◆ EXERCISE INSTRUCTIONS ◆
Once you find a line containing the word "flex" in the entries below, copy it.

◆ DATA ◆

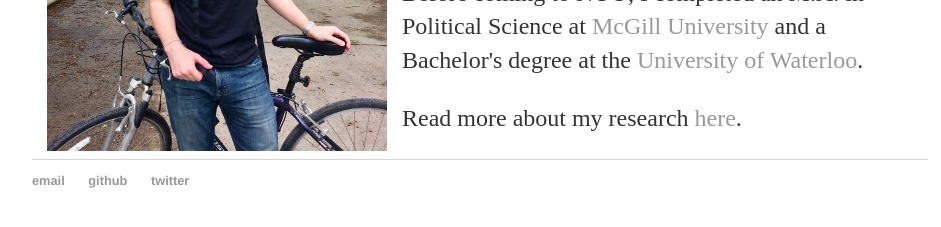
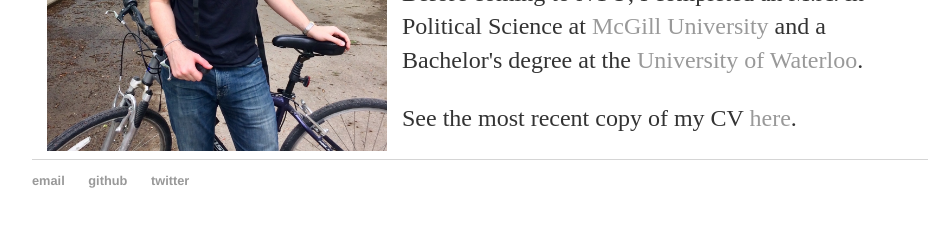
Before and after one commit to mark-williamson/mark-williamson.github.io, a Jekyll site: the page built from index.html, in a window 1280 px wide. Shown: the part 446-673 px from the top of the page, without its empty margins (160-1101 px from the left). Built offline with Jekyll 4.4.1, drawn with Linux system fonts in a browser that asks for light colours.

Commit message:
Change link to CV

```diff
--- a/index.html
+++ b/index.html
@@ -7,5 +7,5 @@ title: Mark Williamson
 	<img src="assets/profile_photo.jpeg?raw=true" style="padding:0 15px;width:340px;height:400px;float:left;"/>
 	<p> I'm a PhD student in the <a href="http://as.nyu.edu/politics.html">Department of Politics</a> at <a href="nyu.edu">New York University</a>. My research focuses on political violence, dictatorship and democratization. My current projects investigate the dynamics of state repression, nonviolent protest and regime change, with a regional emphasis on Latin America. </p>
 	<p> Before coming to NYU, I completed an M.A. in Political Science at <a href="http://mcgill.ca">McGill University</a> and a Bachelor's degree at the <a href="http://uwaterloo.ca">University of Waterloo</a>.</p>
-	<p> Read more about my research <a href="/about">here</a>.</p>
+	<p> See the most recent copy of my CV <a href="/cv">here</a>.</p>
 </div><!-- /.blurb -->
```
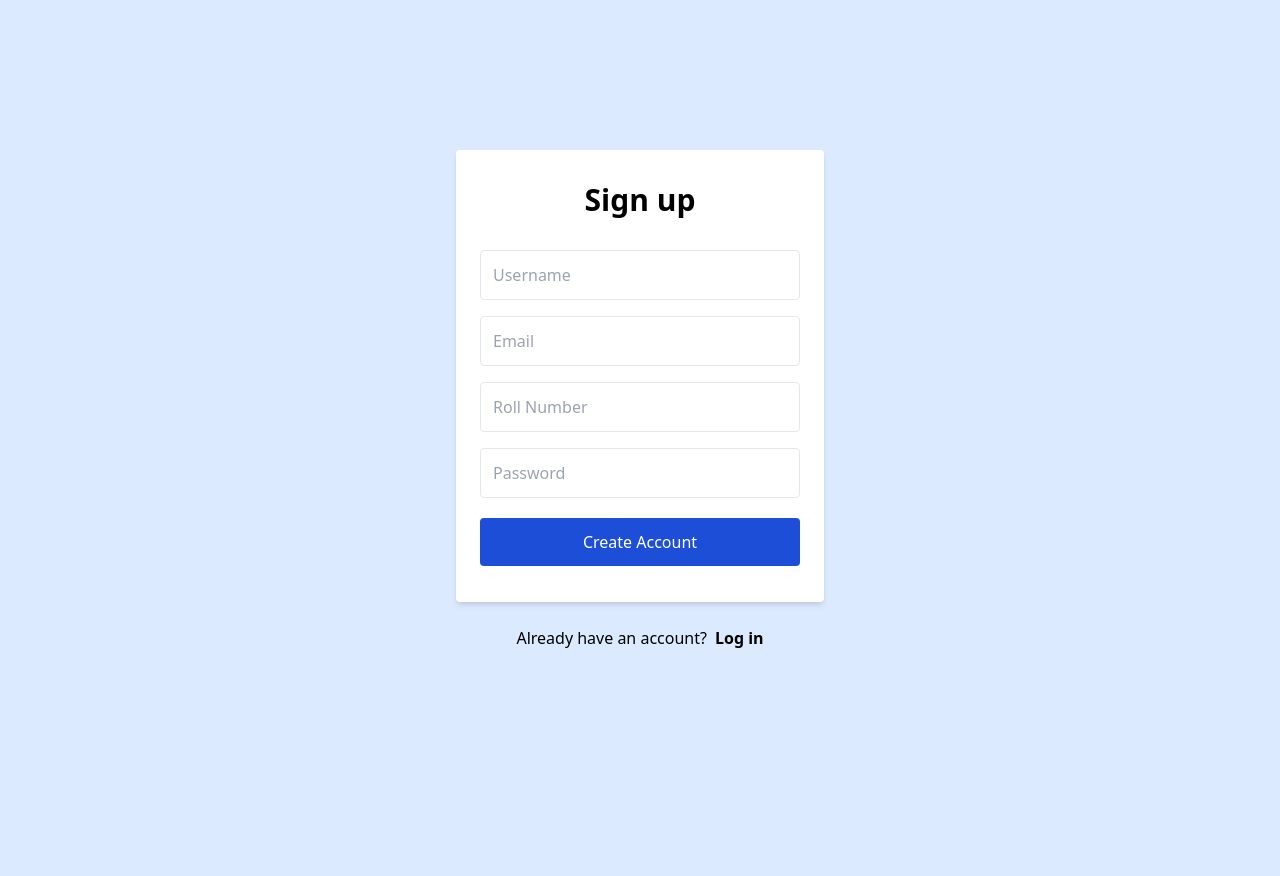
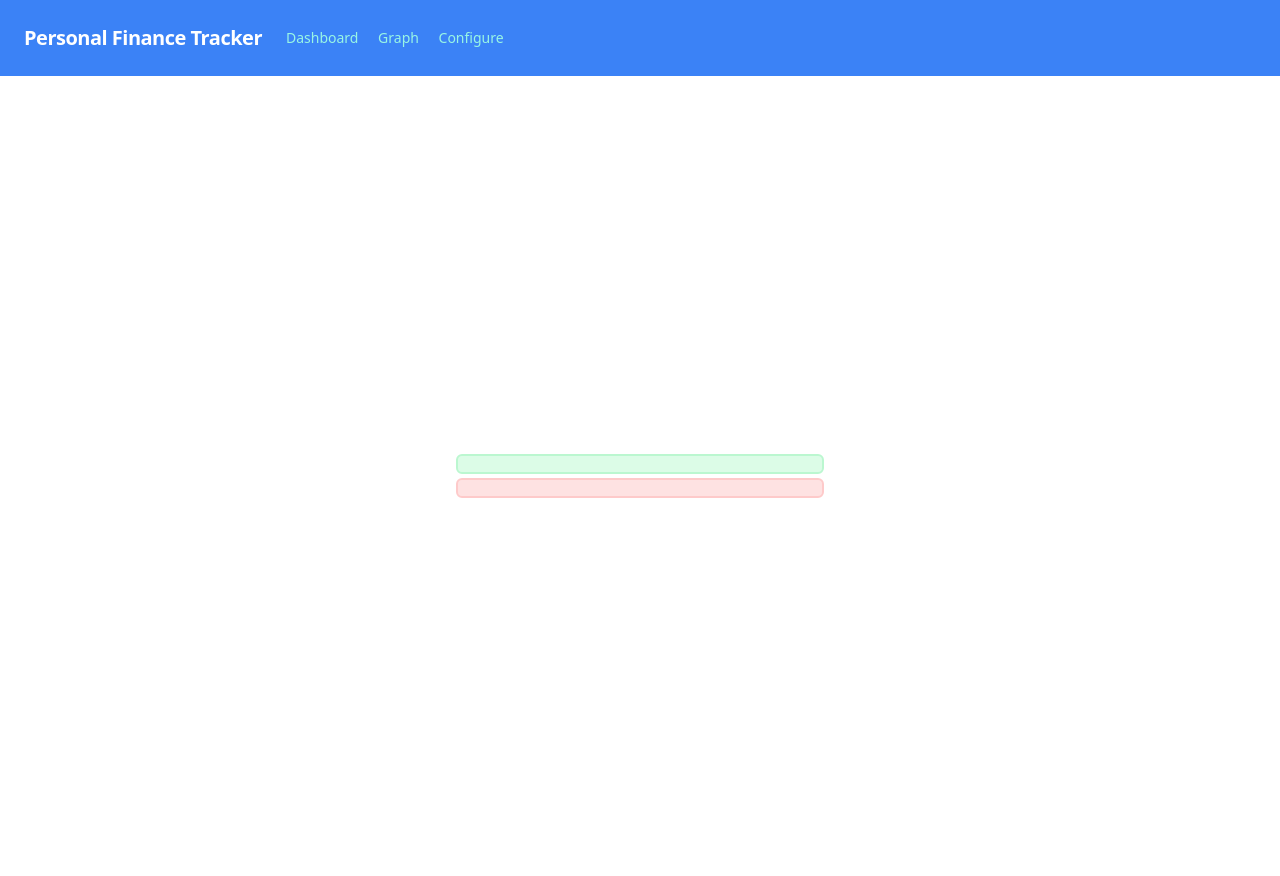
Before and after one commit to IBM-EPBL/IBM-Project-1956-1658421467, a Flask app: template PROJECT DEVELOPMENT PHASE/Sprint 2/templates/dashboard.html in a window 1280 px wide. Before the commit the page ends 651 px from the top, so only its background shows below. Run offline with Flask 2, Linux system fonts and the light colour scheme; the template is opened without the code that fills it, so the values that code supplies are empty; parts of the project's set-up code (start-up, migrations or seed data) failed here and were passed over; some libraries are stand-ins or nearby versions.

Commit message:
dadhboard ui

```diff
--- a/PROJECT DEVELOPMENT PHASE/Sprint 2/app.py
+++ b/PROJECT DEVELOPMENT PHASE/Sprint 2/app.py
@@ -33,13 +33,33 @@
         return render_template('signup.html', error="Error in inserting user")
 
 
+def add_finance_record(u, a, c, d, dt):
+    try:
+        r = utils.createFinanceRecord(u, a, c, d, dt)
+        return redirect(url_for('dashboard'))
+    except:
+        return redirect(url_for('dashboard'))
+
+
 @app.route('/', methods=['GET', 'POST'])
 def login():
     if request.method == 'POST':
         return check_credentials(request.form['username'], request.form['password'])
     else:
         if session.get('logged_in'):
-            return render_template('index.html', name=session['username'])
+            return redirect(url_for('dashboard'))
+        return render_template('login.html')
+
+
+@app.route('/dashboard', methods=['GET', 'POST'])
+def dashboard():
+    if request.method == 'POST':
+        return add_finance_record(request.form['username'], request.form['category'], request.form['amount'], request.form['description'], request.form['date'])
+    else:
+        if session.get('logged_in'):
+            username = session['username']
+            rows = utils.fetchFinanceRecord(username)
+            return render_template('dashboard.html', rows=rows)
         return render_template('login.html')
 
 
--- a/PROJECT DEVELOPMENT PHASE/Sprint 2/templates/dashboard.html
+++ b/PROJECT DEVELOPMENT PHASE/Sprint 2/templates/dashboard.html
@@ -7,55 +7,39 @@
     <meta charset="UTF-8">
     <script src="https://cdn.tailwindcss.com"></script>
     <link href="https://cdnjs.cloudflare.com/ajax/libs/font-awesome/4.7.0/css/font-awesome.min.css" rel="stylesheet">
-    <title>Signup Page</title>
+    <title>Dashboard Page</title>
 </head>
-<body class="bg-blue-100">
+<body class="bg-gray-150">
+
+    <nav class="flex items-center justify-between flex-wrap bg-blue-500 p-6">
+        <div class="flex items-center flex-shrink-0 text-white mr-6">
+          <span class="font-semibold text-xl tracking-tight">Personal Finance Tracker</span>
+        </div>
+        <div class="w-full block flex-grow lg:flex lg:items-center lg:w-auto">
+          <div class="text-sm lg:flex-grow">
+            <a href="#" class="block mt-4 lg:inline-block lg:mt-0 text-teal-200 hover:text-white mr-4">
+              Dashboard
+            </a>
+            <a href="#" class="block mt-4 lg:inline-block lg:mt-0 text-teal-200 hover:text-white mr-4">
+              Graph
+            </a>
+            <a href="#" class="block mt-4 lg:inline-block lg:mt-0 text-teal-200 hover:text-white">
+              Configure
+            </a>
+          </div>
+        </div>
+      </nav>
+
     <div class="bg-gray-lighter min-h-screen flex flex-col">
         <div class="container max-w-sm mx-auto flex-1 flex flex-col items-center justify-center px-2">
             {% if error %}
             <div class="bg-red-100 border-red-200 border-2 rounded-md p-2 mt-2 mb-2 w-full text-center " >{{error}}</div>
             {% endif %}
-            <form class="bg-white px-6 py-8 rounded shadow-md text-black w-full" method="POST">
-                <h1 class="mb-8 text-3xl text-center font-bold">Sign up</h1>
-                <input
-                    type="text"
-                    class="block border border-gray-light w-full p-3 rounded mb-4"
-                    name="username"
-                    placeholder="Username" />
-
-                <input
-                    type="text"
-                    class="block border border-gray-light w-full p-3 rounded mb-4"
-                    name="email"
-                    placeholder="Email" />
-
-                <input
-                    type="text"
-                    class="block border border-gray-light w-full p-3 rounded mb-4"
-                    name="roll"
-                    placeholder="Roll Number" />
 
 
-                <input
-                    type="password"
-                    class="block border border-gray-light w-full p-3 rounded mb-4"
-                    name="password"
-                    placeholder="Password" />
+            <div class="bg-green-100 w-[80vw] text-right border-green-200 border-2 rounded-md p-2 mt-[2px] mb-[2px] w-full " >{{error}}</div>
+            <div class="bg-red-100 w-[80vw] text-right border-red-200 border-2 rounded-md p-2 mt-[2px] mb-[2px] w-full " >{{error}}</div>
 
-
-                <button
-                    type="submit"
-                    class="w-full text-center py-3 rounded bg-blue-700 text-white hover:bg-blue-800 focus:outline-none my-1"
-                >Create Account</button>
-
-            </form>
-
-            <div class="text-gray-dark mt-6 flex">
-                Already have an account?
-                <a class="ml-2 no-underline border-b border-blue text-blue" href="/">
-                    <p class="font-bold">Log in</p>
-                </a>
-            </div>
         </div>
     </div>
 </body>
```
Also changed, not shown: PROJECT DEVELOPMENT PHASE/Sprint 2/utils.py (+12 -0 lines).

◆ ANSWER BOX ◆
+    <nav class="flex items-center justify-between flex-wrap bg-blue-500 p-6">
+        <div class="flex items-center flex-shrink-0 text-white mr-6">
+        <div class="w-full block flex-grow lg:flex lg:items-center lg:w-auto">
+          <div class="text-sm lg:flex-grow">
     <div class="bg-gray-lighter min-h-screen flex flex-col">
         <div class="container max-w-sm mx-auto flex-1 flex flex-col items-center justify-center px-2">
-            <div class="text-gray-dark mt-6 flex">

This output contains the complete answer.